**HOW TO COMPLETE THIS TASK**
Read the data below line by line and copy each one with "loose" in it.

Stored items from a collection
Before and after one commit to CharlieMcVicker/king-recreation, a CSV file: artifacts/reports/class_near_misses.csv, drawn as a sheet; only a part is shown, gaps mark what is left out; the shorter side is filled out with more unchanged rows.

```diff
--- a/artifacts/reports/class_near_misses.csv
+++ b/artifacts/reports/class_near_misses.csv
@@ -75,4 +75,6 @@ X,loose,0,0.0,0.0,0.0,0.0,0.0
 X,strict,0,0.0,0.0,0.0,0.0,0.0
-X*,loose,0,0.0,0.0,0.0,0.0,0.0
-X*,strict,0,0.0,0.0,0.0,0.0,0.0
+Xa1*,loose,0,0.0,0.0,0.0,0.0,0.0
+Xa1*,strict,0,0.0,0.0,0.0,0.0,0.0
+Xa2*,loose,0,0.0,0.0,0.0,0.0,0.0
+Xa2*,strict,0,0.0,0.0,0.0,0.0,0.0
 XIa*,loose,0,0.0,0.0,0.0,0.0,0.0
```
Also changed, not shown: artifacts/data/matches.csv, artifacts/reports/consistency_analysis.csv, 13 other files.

...

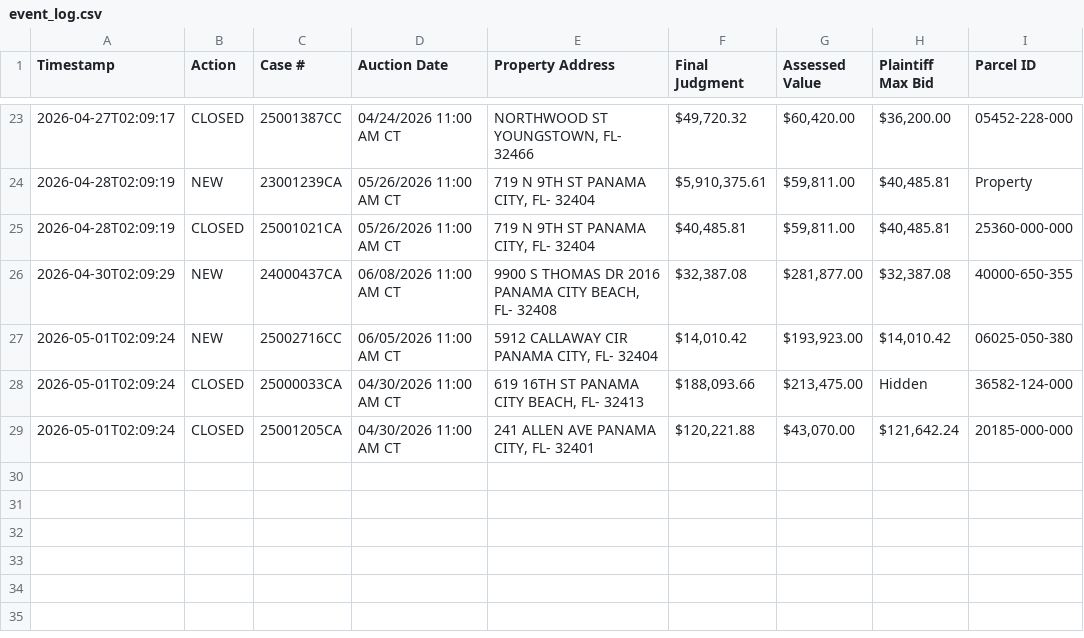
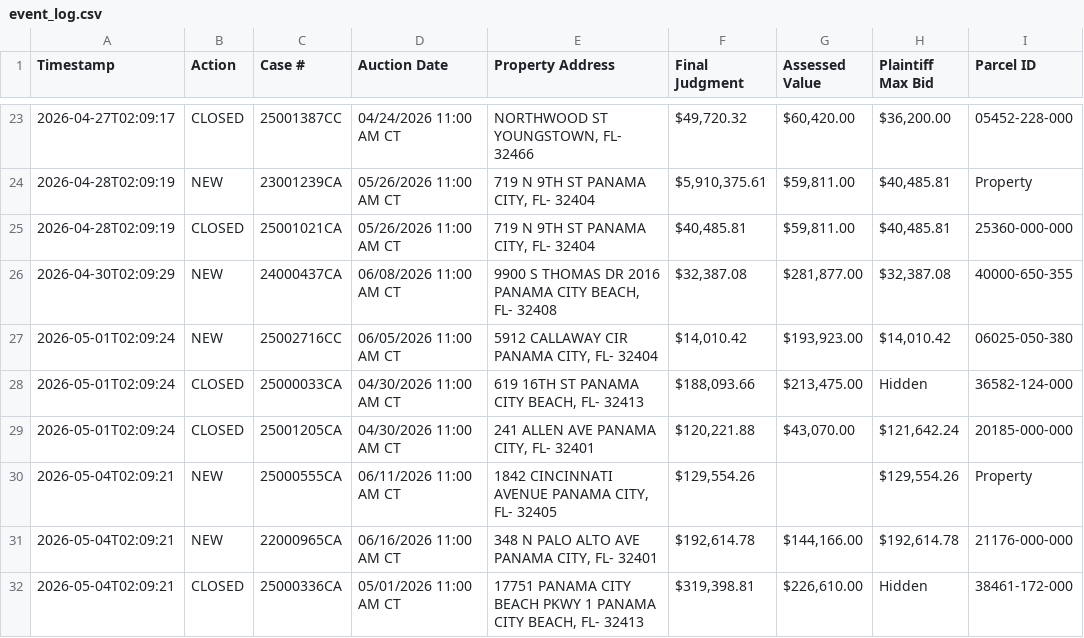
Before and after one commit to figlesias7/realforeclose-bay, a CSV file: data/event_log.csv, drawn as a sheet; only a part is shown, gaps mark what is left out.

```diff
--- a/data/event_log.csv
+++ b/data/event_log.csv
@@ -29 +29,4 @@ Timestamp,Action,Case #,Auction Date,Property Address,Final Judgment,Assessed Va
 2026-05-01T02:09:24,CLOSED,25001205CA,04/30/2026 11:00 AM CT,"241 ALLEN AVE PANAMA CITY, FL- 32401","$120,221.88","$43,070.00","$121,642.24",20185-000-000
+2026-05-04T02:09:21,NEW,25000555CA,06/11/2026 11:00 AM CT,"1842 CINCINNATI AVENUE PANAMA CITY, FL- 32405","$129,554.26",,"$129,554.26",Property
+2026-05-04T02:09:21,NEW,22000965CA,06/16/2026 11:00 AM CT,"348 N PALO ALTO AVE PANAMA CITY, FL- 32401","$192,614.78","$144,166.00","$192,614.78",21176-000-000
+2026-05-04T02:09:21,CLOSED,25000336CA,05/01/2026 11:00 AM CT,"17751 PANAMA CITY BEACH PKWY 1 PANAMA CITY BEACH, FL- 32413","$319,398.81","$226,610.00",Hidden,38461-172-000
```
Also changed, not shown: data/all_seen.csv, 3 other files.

**ANSWER TO THE EXERCISE**
@@ -75,4 +75,6 @@ X,loose,0,0.0,0.0,0.0,0.0,0.0
-X*,loose,0,0.0,0.0,0.0,0.0,0.0
+Xa1*,loose,0,0.0,0.0,0.0,0.0,0.0
+Xa2*,loose,0,0.0,0.0,0.0,0.0,0.0
 XIa*,loose,0,0.0,0.0,0.0,0.0,0.0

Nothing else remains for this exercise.